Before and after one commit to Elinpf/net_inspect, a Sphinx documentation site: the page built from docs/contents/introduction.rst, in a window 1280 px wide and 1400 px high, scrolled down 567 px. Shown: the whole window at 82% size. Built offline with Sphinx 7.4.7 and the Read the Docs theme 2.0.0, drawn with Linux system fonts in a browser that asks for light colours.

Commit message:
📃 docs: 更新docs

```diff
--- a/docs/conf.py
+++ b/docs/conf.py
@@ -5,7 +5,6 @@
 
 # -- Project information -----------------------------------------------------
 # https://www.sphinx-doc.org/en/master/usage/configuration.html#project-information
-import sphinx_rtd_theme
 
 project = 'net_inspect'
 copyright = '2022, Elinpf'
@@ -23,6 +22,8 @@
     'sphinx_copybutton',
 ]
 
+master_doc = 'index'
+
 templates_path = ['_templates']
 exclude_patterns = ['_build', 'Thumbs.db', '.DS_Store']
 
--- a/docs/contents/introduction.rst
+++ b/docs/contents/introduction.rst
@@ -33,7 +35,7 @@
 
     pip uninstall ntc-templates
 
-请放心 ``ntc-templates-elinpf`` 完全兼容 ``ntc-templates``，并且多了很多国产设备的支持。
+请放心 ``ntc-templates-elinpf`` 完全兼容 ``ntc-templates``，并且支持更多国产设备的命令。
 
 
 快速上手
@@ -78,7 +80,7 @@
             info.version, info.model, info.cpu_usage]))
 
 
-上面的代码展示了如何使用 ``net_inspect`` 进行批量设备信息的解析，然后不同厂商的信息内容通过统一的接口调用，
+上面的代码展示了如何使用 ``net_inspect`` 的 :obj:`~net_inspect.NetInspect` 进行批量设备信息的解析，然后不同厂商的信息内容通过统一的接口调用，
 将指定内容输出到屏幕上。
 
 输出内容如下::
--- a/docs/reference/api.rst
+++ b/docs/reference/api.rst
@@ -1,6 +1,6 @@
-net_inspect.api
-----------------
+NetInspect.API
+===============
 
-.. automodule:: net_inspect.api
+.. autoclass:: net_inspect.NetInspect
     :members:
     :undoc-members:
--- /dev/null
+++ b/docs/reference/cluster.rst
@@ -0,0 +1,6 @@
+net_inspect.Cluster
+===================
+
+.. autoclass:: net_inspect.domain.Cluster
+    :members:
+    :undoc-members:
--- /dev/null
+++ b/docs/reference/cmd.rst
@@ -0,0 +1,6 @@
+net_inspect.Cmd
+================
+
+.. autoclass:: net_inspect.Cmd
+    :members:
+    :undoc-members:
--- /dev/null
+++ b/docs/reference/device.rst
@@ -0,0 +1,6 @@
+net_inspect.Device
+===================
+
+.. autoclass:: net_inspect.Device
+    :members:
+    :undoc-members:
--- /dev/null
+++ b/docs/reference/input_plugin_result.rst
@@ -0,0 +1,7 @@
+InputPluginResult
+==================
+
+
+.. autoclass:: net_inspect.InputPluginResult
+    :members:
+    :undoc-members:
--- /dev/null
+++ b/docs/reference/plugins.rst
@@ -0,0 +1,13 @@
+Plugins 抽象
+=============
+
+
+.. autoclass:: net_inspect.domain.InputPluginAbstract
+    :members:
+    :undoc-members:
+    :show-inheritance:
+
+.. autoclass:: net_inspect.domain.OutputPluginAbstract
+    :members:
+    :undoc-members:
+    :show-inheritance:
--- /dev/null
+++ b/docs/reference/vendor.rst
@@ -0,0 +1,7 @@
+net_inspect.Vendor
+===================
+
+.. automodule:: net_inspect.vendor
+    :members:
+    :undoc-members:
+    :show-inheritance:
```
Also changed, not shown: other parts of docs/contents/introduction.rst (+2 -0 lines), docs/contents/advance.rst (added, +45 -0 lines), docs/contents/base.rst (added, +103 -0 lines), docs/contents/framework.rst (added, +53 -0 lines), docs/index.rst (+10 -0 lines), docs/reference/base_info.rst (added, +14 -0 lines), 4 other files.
○ ○ ○ ○ ○
### TRY IT:
In the records above, find each line with the string "reference" and list it.

### TASK RESPONSE:
--- a/docs/reference/api.rst
+++ b/docs/reference/api.rst
+++ b/docs/reference/cluster.rst
+++ b/docs/reference/cmd.rst
+++ b/docs/reference/device.rst
+++ b/docs/reference/input_plugin_result.rst
+++ b/docs/reference/plugins.rst
+++ b/docs/reference/vendor.rst
Also changed, not shown: other parts of docs/contents/introduction.rst (+2 -0 lines), docs/contents/advance.rst (added, +45 -0 lines), docs/contents/base.rst (added, +103 -0 lines), docs/contents/framework.rst (added, +53 -0 lines), docs/index.rst (+10 -0 lines), docs/reference/base_info.rst (added, +14 -0 lines), 4 other files.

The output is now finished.